to determine whether it has jurisdiction over the claim before it
can consider the merits of the claim or any applicable
affirmative defenses. At this point, we cannot decide whether
Plaintiff does or does not have a claim. We can only determine
only whether this Court is the appropriate forum for bringing her
claim. See Welch v. Ill. Supreme Court, 751 N.E.2d 1187, 1196
Moreover, Plaintiff's reliance on Storey v. Sylvester is
misplaced, because in that case, the plaintiff alleged that the
defendants had violated the plaintiff's constitutional rights.
See Storey v. Sylvester, 2005-CV-4011-JPG, 2005 WL 1958399
(S.D. Ill. Aug. 12, 2005). There is no question that sovereign
immunity does not protect a State employee who acted "in
violation of statutory or constitutional law or in excess of his
authority." Healy v. Vaupel, 549 N.E.2d 1240, 1247
(Ill.App.Ct. 1990). Similarly, in Ulrich v. Bosmann, the plaintiff
alleged that defendants, who were university administrators, had
violated university policy and/or state law and had acted outside
the scope of their authority. Ulrich v. Bosmann,
664 N.E.2d 119, 123-24 (Ill.App.Ct. 1996).
The Court has discussed the issue of sovereign immunity at
length in its previous orders and will not repeat that analysis.
Claims of tortious interference with contract made against a state employee generally fall within the jurisdiction of the
Illinois Court of Claims. See, e.g., Feldman v. Ho,
171 F.3d 494, 498 (7th Cir. 1999); Fenje v. Feld, 301 F. Supp. 2d 781,
808 (N.D. Ill. 2003); Welch, 751 N.E.2d at 1194; Wozniak v.
Conry, 679 N.E.2d 1255, 1257-59 (Ill.App.Ct. 1997). In Fenje

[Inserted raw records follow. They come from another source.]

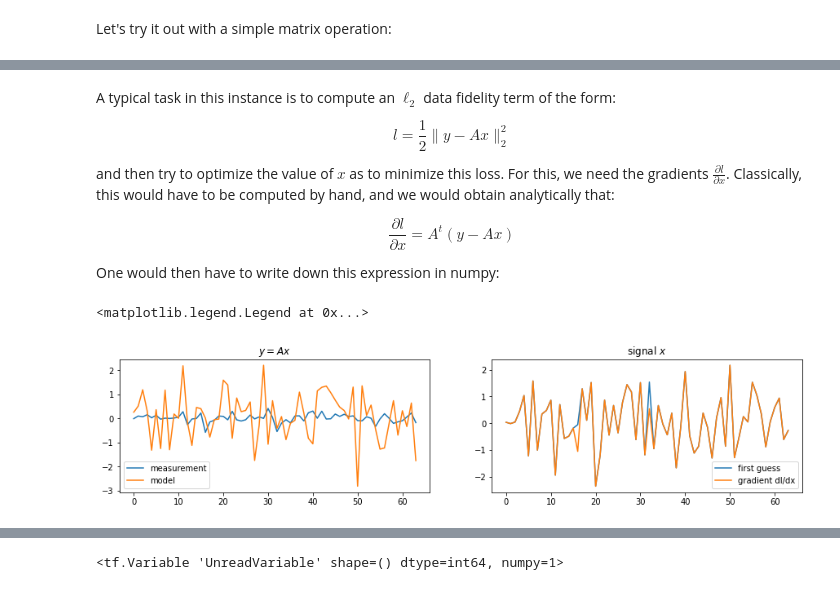
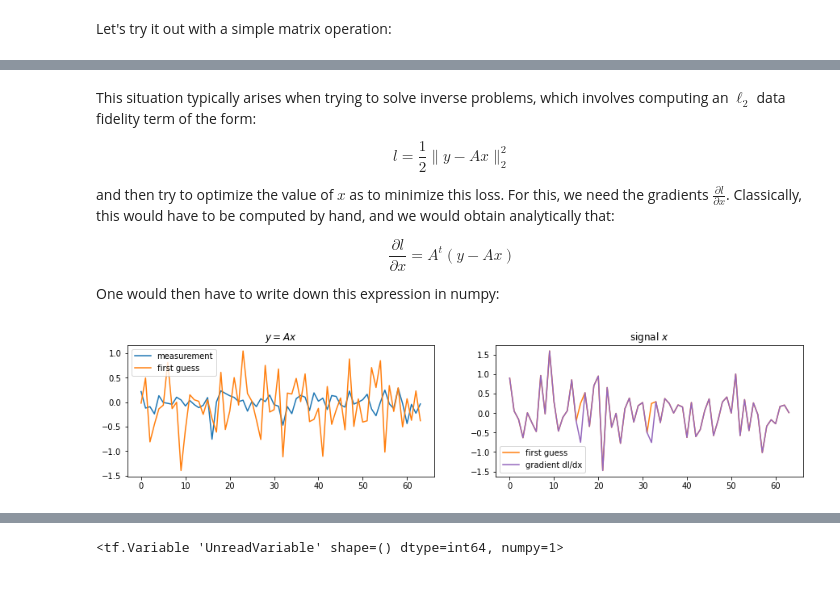
Before and after one commit to CosmoStat/Tutorials, a Jupyter notebook: TensorFlowFirstSteps.ipynb, the cells around one changed output, grey strips where cells are left out. Drawn from its saved outputs; the diff is of its cells as text; code cells hidden in the pictures.

```diff
--- a/TensorFlowFirstSteps.ipynb
+++ b/TensorFlowFirstSteps.ipynb
@@ -179,5 +172,5 @@ Populating the interactive namespace from numpy and matplotlib
 # %% [markdown]
-A typical task in this  instance is to compute an $\ell_2$ data fidelity term of the form:
+This situation typically arises when trying to solve inverse problems, which involves computing an $\ell_2$ data fidelity term of the form:
 
 $$ l = \frac{1}{2} \parallel y - A x \parallel_2^2 $$
 
@@ -194,23 +187,22 @@ def grad_loss(x, y, A):
   return - A.T.dot(y - A.dot(x))
 
 # Let's define a first random guess solution x
-x = np.random.randn(64)
+x = 0.5*np.random.randn(64)
 l = loss(x, y, A)
 dl_dx = grad_loss(x, y, A)
 # %%
 #@title Plotting
 
 figure(figsize=(15,3))
 subplot(121)
 plot(y, label='measurement')
-plot(A.dot(x), label='model')
+plot(A.dot(x), label='first guess')
 title(r'$y = A x$')
 legend()
 subplot(122)
-plot(x, label='first guess')
-plot(dl_dx, label='gradient dl/dx')
+plot(x, label='first guess', color='C1')
+plot(dl_dx, label='gradient dl/dx', color='C4')
 title(r'signal $x$');
-legend()
+legend();
 # %% [output]
-<matplotlib.legend.Legend at 0x...>
-[figure, old version]
+[figure, new version]
```
Also changed, not shown: parts of 32 cells of this notebook.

v. Feld, the plaintiff alleged that the defendant's actions were
based on ill will, an illegitimate animus, personal reasons,
retribution or spite, and/or were an effort to unlawfully punish
the plaintiff, and they were unjustified, illegal, and were
intended to harm and damage the Plaintiff without right or
justifiable cause. Fenje, 301 F. Supp 2d at 808. Nevertheless,
the district court held that sovereign immunity attached.
In her amended complaint, Plaintiff alleged that Defendants
interfered with the execution of her agreement "by denying the
Plaintiff the process to which she had been entitled pursuant
thereto in refusing to permit the process to be implemented,
acting in a disparate and arbitrary fashion and for reasons
wholly unrelated to their responsibilities or in furtherance
their employer's responsibilities." (#22, ¶ 18.) Those ...